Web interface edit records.

++++++++++++++++++++

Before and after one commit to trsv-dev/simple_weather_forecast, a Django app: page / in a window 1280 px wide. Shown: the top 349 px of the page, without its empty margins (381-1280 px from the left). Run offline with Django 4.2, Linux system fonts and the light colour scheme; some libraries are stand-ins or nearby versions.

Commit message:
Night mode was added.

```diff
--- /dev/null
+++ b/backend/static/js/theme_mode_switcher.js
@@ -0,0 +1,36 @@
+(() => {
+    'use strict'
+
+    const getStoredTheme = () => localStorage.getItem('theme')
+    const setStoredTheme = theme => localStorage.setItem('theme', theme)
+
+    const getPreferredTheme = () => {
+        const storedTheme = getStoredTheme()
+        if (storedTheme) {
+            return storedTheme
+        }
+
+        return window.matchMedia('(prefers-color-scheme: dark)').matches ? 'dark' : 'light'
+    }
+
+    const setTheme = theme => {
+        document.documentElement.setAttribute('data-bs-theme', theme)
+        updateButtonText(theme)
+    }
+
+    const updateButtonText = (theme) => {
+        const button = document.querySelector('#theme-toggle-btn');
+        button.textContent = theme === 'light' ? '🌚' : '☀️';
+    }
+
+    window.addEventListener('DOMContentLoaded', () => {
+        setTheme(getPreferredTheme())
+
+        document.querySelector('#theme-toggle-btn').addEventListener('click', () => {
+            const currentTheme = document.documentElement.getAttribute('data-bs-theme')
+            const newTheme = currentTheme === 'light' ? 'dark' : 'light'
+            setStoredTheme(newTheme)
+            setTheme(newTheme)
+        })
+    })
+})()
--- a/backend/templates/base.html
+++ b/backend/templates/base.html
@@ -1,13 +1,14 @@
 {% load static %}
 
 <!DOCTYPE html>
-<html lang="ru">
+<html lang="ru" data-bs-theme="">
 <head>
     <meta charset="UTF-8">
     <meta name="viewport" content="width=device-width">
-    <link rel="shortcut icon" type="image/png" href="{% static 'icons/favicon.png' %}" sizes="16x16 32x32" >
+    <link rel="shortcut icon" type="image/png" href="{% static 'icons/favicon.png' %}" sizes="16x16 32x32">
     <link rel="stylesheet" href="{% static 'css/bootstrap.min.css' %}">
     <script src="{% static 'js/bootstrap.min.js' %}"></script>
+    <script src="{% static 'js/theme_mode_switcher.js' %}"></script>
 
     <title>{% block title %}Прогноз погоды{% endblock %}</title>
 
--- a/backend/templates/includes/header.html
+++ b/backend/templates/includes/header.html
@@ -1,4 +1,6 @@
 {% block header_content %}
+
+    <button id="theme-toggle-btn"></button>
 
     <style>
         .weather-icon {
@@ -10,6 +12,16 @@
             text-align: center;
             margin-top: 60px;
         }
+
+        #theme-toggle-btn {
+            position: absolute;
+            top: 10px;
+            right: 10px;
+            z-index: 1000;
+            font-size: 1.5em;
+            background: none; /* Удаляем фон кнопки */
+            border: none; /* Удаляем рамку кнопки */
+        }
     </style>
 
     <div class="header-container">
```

++++++++++++++++++++

What you are asked to do. Read through the entries, then copy every line where the string "static" is found.

Answer section.
+++ b/backend/static/js/theme_mode_switcher.js
 {% load static %}
-    <link rel="shortcut icon" type="image/png" href="{% static 'icons/favicon.png' %}" sizes="16x16 32x32" >
+    <link rel="shortcut icon" type="image/png" href="{% static 'icons/favicon.png' %}" sizes="16x16 32x32">
     <link rel="stylesheet" href="{% static 'css/bootstrap.min.css' %}">
     <script src="{% static 'js/bootstrap.min.js' %}"></script>
+    <script src="{% static 'js/theme_mode_switcher.js' %}"></script>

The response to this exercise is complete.